FDI to Africa Declines on Low Oil Prices
Foreign Direct Investment to Africa declined by 3.5 percent in 2016, due in part to weak commodity prices, with financial flows to key African economies like Angola and South Africa taking a hit yet again in 2016 compared to past years, according to the 2017 World Investment Report by the United Nations Conference on Trade and Development.
Oil and gas-dependent economies in Central Africa were especially hard-hit —Equatorial Guinea, Sub-Saharan Africa’s third largest oil and gas producer, saw FDI inflows decrease by 77 percent to $54 million and The Democratic Republic of the Congo’s FDI declined by 28 percent to $1.2 billion in 2016.
Countries in Africa followed a global trend, with flows of foreign direct investment falling by about 2 percent worldwide.

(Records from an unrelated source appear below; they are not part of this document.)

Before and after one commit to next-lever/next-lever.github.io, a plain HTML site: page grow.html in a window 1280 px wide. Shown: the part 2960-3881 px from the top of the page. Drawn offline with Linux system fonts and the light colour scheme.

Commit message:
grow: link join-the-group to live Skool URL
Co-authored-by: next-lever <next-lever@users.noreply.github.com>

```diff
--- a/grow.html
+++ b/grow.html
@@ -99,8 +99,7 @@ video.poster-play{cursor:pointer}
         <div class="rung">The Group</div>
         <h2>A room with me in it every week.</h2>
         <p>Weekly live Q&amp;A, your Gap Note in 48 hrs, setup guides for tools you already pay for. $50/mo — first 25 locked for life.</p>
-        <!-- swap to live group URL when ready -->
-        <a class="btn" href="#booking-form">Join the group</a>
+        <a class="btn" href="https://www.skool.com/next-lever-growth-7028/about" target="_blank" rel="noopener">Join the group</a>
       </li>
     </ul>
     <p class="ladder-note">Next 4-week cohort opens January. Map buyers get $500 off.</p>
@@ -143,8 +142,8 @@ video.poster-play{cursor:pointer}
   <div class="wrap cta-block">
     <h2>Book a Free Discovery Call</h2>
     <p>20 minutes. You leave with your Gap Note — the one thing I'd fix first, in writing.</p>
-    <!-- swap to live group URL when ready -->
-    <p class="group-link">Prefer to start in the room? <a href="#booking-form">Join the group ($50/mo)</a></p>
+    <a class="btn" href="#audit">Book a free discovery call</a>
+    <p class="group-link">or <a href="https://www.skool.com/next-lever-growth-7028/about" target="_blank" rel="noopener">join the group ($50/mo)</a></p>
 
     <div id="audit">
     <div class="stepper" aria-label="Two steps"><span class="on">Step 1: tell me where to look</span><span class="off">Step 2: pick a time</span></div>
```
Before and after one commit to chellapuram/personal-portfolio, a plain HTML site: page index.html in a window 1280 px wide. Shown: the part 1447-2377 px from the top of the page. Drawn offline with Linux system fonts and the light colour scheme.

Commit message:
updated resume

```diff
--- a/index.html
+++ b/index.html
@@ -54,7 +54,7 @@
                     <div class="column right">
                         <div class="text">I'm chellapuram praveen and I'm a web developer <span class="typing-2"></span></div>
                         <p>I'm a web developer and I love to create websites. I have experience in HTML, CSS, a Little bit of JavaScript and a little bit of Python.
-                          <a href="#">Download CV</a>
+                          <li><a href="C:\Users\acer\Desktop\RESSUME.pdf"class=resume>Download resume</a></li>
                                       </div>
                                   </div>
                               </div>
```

“Investment in developing countries declined even more, by 14 per cent, and flows to LDCs and structurally weak economies remain volatile and low. Although UNCTAD predicts a modest recovery of FDI flows in 2017–2018, they are expected to remain well below their 2007 peak,” Said António Guterres, Secretary-General of the United Nations, in the report. “These developments are troublesome, especially considering the enormous investment needs associated with the Sustainable Development Goals. … Progress on sustainable development – and lasting peace – requires more investment in basic infrastructure, energy, water and sanitation, climate change mitigation, health and education, as well as investment in productive capacity to generate jobs and income growth.”
Source: United Nations Conference on Trade and Development
Countries like Egypt and Ghana, however, where massive oil and gas projects are moving forward despite the low oil prices, both saw investment increase, with Ghana’s FDI inflows increasing by 9.2 percent over 2015 to $3.5 billion and Egypt’s increasing by 17.1 percent to 8.1 billion. Ghana’s efforts to develop the $7 billion offshore oil Offshore Cape Three Points Project, headed by Vitol Group, Eni and Ghana’s National Petroleum Corporation, attracted most of the country’s foreign investment.
Nigeria also saw a recovery in 2016 as compared to 2015 — with investment of 45 percent to $4.4 billion in 2016 from a 2015 low — but the increase was still far below recent years.
East Africa, buoyed by Ethiopia, saw FDI increase by 13 percent. Nearly all of those gains, however, came from Ethiopia’s resounding performance in the manufacturing and infrastructure sectors — the country increased FDI by 46 percent to $3.2 billion. And even though Kenya saw a decline in FDI for 2016, the East African country’s trading value on Kenya’s liquid stock exchange overtook Nigeria’s stock exchange for the first time in 2016.
Recovery on the Horizon
Despite the downturn, UNCTAD expects a recovery is on the horizon, with FDI inflows in Africa expected to increase by 10 percent in 2017, reaching about $65 billion. The view, based on a modest rise in oil and gas prices as well as an increase in non-oil projects on the continent, takes into consideration deals and projects expected to close in 2017. For example, Total is expected to purchase a percentage of Tullow Oil’s stake in the Lake Albert development in Uganda for $900 million and the Africa Finance Corporation is expected to launch a $3.3 billion joint venture.
Despite expecting an increase in oil and gas-related spending in 2017, the report urges African nations to look to non-oil FDI and diversification projects.
“The challenge remains putting policies in place to leverage this FDI so as to diversify domestic productive capacity before the next commodity downturn,” the report states.